Circleville – “I believe this is the largest gathering in the 8 years we have done this,” said Jason McGowan Chief Probation officer for Circleville, ” I believe it is a testament to what we are doing here in the area.”
The three-hour event was celebrated, with food, fun, games, and most importantly relationship. Throughout the event, several people spoke on their path to sobriety and how their story has changed.
A woman who wouldn’t fit the stereotype of addiction spoke at the event, her first name was Jackie, and she told the group that her addiction started from an injury and surgery. A doctor prescribed pain pills that spiraled out of control into a drug dependency. Jackie said that she’s a regular church attendee, she’s a mom and a wife.
“Your body isn’t designed to be on pain medication for so long, ” she said, ” My body was completely dependent, when the pain pills weren’t enough I moved on to fentanyl.”
Jackie said that she got to a point where she was done and started reaching out to her faith, “I knew it was going to be ok, after asking God when was enough for me. I just had to work on me, but I had to gather my strength because I really didn’t even want to get out of bed.”
Jackie said that she used PARS (Pickaway County Recovery Services) to help her win her fight of addiction. She happily reported that shes 10 months into recovery from a seven-year addiction.
32 Year Old Ryan who shared his story bravely in front of a large crowd. He said that addiction has been almost a lifetime, and doesn’t remember much beyond drugs. He told the crowd that he started using drugs at 14 to get away from home life. His mother who was a single mom brought in a lot of,”stepdads.” He said his childhood wasn’t good, living between his mom and Grandparents’ drugs was his answer of, “escape.”

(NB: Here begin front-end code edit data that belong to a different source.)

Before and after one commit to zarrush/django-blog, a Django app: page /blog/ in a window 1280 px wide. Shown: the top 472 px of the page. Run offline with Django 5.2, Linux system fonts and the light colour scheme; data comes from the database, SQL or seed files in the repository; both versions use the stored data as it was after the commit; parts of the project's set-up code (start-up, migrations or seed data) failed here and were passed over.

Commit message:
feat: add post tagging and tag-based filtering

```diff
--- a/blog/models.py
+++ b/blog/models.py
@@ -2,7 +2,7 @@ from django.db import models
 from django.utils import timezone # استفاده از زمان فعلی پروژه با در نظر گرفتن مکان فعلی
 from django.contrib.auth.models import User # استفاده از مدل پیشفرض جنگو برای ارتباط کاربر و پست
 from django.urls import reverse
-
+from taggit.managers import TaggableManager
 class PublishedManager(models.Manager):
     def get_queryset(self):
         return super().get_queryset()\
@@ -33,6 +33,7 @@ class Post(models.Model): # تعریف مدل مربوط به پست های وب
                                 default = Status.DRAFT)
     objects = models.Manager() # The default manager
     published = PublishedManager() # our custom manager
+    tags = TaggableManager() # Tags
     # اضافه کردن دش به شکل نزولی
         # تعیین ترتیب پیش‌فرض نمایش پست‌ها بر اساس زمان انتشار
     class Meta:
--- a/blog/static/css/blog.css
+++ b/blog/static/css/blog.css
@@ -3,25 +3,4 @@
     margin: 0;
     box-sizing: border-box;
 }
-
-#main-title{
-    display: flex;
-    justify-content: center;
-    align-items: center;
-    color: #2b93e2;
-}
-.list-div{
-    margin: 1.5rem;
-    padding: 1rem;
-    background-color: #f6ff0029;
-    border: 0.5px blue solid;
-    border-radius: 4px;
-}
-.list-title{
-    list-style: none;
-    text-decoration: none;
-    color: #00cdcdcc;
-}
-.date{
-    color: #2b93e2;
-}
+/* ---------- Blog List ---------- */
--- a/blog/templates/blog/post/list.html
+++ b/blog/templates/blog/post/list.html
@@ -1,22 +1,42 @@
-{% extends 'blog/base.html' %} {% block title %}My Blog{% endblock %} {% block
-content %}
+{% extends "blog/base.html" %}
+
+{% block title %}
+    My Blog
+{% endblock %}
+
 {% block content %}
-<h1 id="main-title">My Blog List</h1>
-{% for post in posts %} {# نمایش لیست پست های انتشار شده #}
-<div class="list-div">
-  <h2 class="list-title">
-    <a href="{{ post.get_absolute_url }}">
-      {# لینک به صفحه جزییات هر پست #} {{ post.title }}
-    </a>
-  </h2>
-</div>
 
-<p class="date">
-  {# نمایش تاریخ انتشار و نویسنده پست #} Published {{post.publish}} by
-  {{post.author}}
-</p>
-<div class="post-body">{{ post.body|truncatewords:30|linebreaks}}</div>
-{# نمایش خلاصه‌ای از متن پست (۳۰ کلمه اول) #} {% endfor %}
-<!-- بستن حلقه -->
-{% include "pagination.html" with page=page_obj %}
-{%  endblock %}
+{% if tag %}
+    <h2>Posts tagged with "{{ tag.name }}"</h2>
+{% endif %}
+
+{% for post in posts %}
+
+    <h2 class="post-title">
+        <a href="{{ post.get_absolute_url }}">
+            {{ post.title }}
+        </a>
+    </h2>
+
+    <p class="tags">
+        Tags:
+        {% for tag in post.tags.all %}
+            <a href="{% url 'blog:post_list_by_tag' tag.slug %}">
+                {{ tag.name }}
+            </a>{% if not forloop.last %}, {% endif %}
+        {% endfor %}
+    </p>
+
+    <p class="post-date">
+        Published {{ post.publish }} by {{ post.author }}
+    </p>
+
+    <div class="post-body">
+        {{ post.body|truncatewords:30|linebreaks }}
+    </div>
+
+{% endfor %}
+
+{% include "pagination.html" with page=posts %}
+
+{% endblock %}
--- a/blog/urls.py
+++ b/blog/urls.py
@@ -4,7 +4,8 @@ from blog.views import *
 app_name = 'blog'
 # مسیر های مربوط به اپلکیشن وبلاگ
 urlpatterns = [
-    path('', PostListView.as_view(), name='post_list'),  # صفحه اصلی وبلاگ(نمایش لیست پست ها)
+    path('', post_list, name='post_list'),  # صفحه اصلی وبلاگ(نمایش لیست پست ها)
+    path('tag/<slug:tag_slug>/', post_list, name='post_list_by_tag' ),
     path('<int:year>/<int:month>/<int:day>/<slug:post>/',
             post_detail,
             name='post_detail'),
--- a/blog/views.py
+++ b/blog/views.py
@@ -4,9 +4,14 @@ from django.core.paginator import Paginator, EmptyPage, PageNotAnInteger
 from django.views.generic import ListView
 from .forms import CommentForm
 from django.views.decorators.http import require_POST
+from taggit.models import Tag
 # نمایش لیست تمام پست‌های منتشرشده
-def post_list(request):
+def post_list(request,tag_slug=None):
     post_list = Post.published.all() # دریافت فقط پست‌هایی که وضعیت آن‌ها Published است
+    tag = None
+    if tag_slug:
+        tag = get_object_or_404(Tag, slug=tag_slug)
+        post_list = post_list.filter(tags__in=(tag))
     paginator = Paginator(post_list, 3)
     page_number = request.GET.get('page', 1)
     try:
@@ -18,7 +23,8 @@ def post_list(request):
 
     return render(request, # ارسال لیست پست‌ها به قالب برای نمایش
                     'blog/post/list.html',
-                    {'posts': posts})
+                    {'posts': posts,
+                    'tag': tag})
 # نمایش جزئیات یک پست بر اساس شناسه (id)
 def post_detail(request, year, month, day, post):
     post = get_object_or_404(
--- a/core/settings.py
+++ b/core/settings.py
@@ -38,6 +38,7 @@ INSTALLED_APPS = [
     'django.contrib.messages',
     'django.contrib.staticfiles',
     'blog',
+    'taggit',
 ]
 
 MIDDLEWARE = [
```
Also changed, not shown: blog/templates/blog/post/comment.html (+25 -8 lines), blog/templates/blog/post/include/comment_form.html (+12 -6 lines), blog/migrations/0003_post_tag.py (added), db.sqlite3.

“I had my first overdose at the age of 15,” Ryan said, “my airway collapsed and they had to cut open my throat. I have a large scar.” As he pointed to it he continued to speak, ” A lot of people would stop after that, but I didn’t, I had just gotten started.”
Ryan said he started with pills and soon graduated to heroin by 18, which was 14 years ago. Ryan said that in 2009 his grandmother passed away and he said that spiraled him even more out of control.
“I lost everything, driver’s licenses places to live, friends kicked me out, I took advantage of a lot of people, I ruined relationships, the family didn’t want me around, I was out of control.”
Ryan said in the past he tried to get clean and went a long time sober, he said that he went almost two years but, it all fell apart because he was, “dry sober,” and didn’t have the network of people to help him.
“I was sober but not living a sober life,” said Ryan, “I ended up relapsing and using again, I overdosed several times. My life changed when I overdosed in May of 2021 when my 12-year-old son found me. That was the hardest thing I’ve gone though in my life. The next day probation arrested me. It changed my life. I wanted to finally recover for me, not my girlfriend, or my family, it was for myself.”
Ryan was one of two people who graduated recently from the first drug court class in Circleville. It involves many local entities including Scioto Paint Valley, Circleville Probation, and PARS.
Leah Raymer, outpatient director at PARS said that this day is the biggest one of the year for them because its a day that everyone can celebrate hard work and seeing how lives have changed.
“We see these people on their worst days, and we become part of their story, we walk with them and watch them succeed. It’s fulfilling. Recovery is hard and not everyone succeeds the first time period. The community now is starting to understand recovery and that shows today.
Raymer said that the community steps up year after year to support this event to sponsor food and giveaways.
“Kingston National Bank, Curtis Christopher, Scioto Valley Coffee, Roosters, Tim Hortons, Goodwin’s Family Restaurant, the Pickaway County Family YMCA, Classic Cutters, and OhioHealth. Our community is pretty aware of the addiction problems that we have here. To support the positive is a good way to show we care.
“It’s important for people in recovery to know that the community supports them, “said Jason McGowen, “A few years ago we decided we needed to do something, there’s a stigma behind addiction, and it’s extremely important for people to know we stand behind them to help. We have had to learn how to help people in recovery, this epidemic caught us by surprise, so we have learned how to help people by talking to them and creating a group around that. We can’t arrest our way out of addiction, we’ve tried, and we have to learn and adapt best practices to help people recover. If someone came here today to see what kind of support people in recovery have they would realize there are a lot of people, all they need to do is reach out and we will help them. Today shows that.”
“Pickaway county is blessed now to have so many facilities, programs, sober living environments, something our community has built. On top of that we have our core systems like the probation department, law enforcement, we have learned about addiction now. Sometimes it does take getting arrested and dealing with the consequences. Sometimes the consequences have to outweigh the benefits before they change, but while we are doing that we build a repour with these people and let them know we are here to help also. There are so many groups you can reach out to now to start that walk you just have to do it.”